Your task
Read the data below line by line and state how many lines hold "google". Nothing else belongs in the answer.

Excerpts from a dataset
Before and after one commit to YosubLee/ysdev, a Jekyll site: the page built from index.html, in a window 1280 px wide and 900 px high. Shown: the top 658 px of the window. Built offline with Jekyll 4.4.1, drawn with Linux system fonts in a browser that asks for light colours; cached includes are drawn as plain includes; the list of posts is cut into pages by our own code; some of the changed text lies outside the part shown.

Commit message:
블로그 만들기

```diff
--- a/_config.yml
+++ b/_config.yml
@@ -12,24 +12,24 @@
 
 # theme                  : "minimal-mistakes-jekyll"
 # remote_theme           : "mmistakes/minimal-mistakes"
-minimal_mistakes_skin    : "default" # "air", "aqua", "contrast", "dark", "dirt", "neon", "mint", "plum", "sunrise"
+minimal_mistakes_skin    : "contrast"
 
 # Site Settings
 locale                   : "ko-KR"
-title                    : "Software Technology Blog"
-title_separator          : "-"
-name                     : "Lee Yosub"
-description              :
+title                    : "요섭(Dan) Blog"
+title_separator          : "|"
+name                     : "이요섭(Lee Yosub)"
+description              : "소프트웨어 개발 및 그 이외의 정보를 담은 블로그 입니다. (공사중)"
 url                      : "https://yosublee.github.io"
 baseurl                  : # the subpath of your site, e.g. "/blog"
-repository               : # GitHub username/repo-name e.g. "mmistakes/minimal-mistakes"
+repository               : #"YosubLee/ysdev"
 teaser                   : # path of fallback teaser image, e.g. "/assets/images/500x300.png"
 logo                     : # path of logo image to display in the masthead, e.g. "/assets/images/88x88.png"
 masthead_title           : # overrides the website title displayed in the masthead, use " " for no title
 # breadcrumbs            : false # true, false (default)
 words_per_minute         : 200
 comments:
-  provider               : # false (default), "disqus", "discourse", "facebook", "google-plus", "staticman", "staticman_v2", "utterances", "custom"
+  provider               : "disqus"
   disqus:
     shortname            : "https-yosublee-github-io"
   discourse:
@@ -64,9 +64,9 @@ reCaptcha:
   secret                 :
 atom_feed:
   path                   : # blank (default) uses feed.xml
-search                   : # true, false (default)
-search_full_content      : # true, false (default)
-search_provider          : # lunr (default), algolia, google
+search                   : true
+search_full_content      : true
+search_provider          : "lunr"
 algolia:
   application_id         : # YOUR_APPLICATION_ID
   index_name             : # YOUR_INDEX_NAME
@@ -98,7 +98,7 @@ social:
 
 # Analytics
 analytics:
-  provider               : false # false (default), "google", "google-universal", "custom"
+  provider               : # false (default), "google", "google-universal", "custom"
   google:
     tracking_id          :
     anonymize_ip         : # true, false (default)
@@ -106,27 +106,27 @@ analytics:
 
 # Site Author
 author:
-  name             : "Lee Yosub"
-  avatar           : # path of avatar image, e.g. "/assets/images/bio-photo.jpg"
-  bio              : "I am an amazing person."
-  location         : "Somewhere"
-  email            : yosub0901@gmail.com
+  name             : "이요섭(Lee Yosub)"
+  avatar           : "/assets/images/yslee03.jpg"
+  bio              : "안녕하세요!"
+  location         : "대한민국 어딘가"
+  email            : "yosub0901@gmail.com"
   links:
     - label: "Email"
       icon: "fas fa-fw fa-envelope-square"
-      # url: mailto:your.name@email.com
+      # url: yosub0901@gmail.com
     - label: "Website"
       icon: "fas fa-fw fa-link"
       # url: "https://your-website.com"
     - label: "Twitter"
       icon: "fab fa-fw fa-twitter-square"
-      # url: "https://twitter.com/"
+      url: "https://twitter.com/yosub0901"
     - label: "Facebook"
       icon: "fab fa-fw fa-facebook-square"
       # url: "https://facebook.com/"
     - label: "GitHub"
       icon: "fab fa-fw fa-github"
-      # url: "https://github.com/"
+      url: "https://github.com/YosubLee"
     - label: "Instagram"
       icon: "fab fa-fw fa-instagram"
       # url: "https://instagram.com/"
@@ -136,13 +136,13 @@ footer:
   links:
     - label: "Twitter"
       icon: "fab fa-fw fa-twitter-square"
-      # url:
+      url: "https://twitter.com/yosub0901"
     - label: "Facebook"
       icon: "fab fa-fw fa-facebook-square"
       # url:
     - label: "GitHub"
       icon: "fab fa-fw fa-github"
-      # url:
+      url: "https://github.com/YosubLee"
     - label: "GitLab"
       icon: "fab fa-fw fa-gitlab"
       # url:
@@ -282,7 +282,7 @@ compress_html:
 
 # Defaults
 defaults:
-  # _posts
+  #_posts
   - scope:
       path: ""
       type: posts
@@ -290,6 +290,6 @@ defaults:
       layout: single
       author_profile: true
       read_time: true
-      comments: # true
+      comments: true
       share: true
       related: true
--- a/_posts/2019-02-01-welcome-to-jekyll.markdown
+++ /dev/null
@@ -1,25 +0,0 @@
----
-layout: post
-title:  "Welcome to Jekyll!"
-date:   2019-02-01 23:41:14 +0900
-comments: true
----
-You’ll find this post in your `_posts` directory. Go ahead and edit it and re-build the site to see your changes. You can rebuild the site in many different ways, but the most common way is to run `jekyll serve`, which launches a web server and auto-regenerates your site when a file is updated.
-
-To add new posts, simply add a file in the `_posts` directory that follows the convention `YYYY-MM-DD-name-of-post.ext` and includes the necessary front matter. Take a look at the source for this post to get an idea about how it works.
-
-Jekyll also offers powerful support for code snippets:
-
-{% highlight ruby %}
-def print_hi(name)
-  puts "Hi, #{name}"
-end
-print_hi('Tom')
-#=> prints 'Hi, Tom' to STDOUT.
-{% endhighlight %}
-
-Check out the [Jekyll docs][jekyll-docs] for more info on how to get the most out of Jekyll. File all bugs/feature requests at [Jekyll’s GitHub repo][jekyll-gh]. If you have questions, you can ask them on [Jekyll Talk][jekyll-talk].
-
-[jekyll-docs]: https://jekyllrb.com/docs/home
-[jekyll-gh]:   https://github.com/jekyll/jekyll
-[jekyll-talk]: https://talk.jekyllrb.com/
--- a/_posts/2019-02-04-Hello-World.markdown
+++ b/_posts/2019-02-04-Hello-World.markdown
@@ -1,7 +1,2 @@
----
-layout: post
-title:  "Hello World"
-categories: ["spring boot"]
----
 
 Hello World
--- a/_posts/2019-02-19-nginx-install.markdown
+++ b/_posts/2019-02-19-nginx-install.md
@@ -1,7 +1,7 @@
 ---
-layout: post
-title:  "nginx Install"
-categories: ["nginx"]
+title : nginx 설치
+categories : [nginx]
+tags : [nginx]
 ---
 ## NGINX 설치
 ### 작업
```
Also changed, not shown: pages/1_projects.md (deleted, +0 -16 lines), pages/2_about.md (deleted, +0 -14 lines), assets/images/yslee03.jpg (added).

Answer to this problem
5